# Need to prove $(p \land q) \land (\lnot p \lor r) \rightarrow (q \lor r)$ is a tautology.

I need to prove the following expression is a tautology using propositional logic laws.

My current working out is as follows [not sure if it is correct]:

$$(p \land q)\land ( \lnot p \lor r) \rightarrow (q \lor r)$$

Taking the LHS: $$(p \land q) \land (\lnot p \lor r)$$

$$( (p \land q) \land \lnot p) \lor ( (p \land q) \land r)$$ [Using distributive law]

$$( (p \land \lnot p) \land q) \lor ( (p \land q) \land r)$$ [Using associative law]

$$( F \land q) \lor ( (p \land q) \land r)$$ [Using complement law]

$$F \lor ( (p \land q) \land r)$$ [Using identity law]

This is where I get stuck. Is this the correct working so far? What other laws am I missing to prove the expression is a tautology?

$$p \land q \land (\lnot p \lor r)$$ implies $$q$$ $$\tiny\text{… by simplification}$$

$$q$$ implies $$q \lor r$$ $$\tiny\text{… by addition}$$

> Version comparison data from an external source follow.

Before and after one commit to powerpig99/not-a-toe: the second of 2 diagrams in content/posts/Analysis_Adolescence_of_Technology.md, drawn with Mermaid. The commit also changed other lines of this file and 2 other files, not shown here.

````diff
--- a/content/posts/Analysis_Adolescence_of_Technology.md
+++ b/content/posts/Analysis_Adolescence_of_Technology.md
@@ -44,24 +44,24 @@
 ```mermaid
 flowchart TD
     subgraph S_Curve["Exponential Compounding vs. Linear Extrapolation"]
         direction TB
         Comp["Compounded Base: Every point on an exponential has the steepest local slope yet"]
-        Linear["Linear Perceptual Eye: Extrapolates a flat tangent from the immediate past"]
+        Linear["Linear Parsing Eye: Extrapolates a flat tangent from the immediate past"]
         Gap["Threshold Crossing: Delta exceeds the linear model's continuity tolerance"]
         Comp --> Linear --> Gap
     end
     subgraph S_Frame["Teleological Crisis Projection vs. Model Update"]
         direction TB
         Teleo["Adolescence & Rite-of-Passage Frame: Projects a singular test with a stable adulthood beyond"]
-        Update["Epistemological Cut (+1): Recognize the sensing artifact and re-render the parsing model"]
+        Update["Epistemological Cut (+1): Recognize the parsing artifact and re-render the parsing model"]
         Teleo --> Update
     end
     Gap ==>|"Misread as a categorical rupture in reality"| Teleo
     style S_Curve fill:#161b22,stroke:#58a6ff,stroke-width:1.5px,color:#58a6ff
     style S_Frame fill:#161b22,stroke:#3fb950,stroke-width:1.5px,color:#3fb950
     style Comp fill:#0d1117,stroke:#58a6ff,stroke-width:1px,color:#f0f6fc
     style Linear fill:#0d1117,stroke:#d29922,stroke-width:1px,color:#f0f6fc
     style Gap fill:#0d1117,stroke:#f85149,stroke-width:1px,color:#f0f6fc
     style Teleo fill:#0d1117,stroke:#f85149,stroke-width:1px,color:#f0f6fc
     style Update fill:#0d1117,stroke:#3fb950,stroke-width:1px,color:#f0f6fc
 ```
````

The rest is obvious.

• Sorry, I'm not quite sure I follow you. Jul 29, 2019 at 7:15
• It's a natural deduction style argument, rather than propositional calculus. Jul 29, 2019 at 8:16
• That propositional calculus fad is a clumsy way to prove many propositions. Why is it the only thing taught? Have they discarded teaching P., Q|- R. @GrahamKemp Jul 29, 2019 at 9:19

First note that $$F \lor ( (p \land q) \land r)=p \land q \land r$$ Then recall that How to prove that $P \rightarrow Q$ is equivalent with $\neg P \lor Q$?

Hence, from your work, $$(p \land q)\land ( \lnot p \lor r) \rightarrow (q \lor r)$$ is equivalent to $$\lnot(p \land q \land r)\lor (q \lor r)$$ that is, by using De Morgan's laws, $$(\lnot p \lor \lnot q \lor \lnot r) \lor (q \lor r)=\lnot p \lor (\lnot q \lor q) \lor (\lnot r\lor r)=T.$$

• Thanks! I got it now. Jul 29, 2019 at 7:22

In fact, from $$(p\land q)\land (\neg p\lor r)$$ we can even prove $$q\land r$$. Note in particular $$p\land(\neg p\lor r)\to r$$.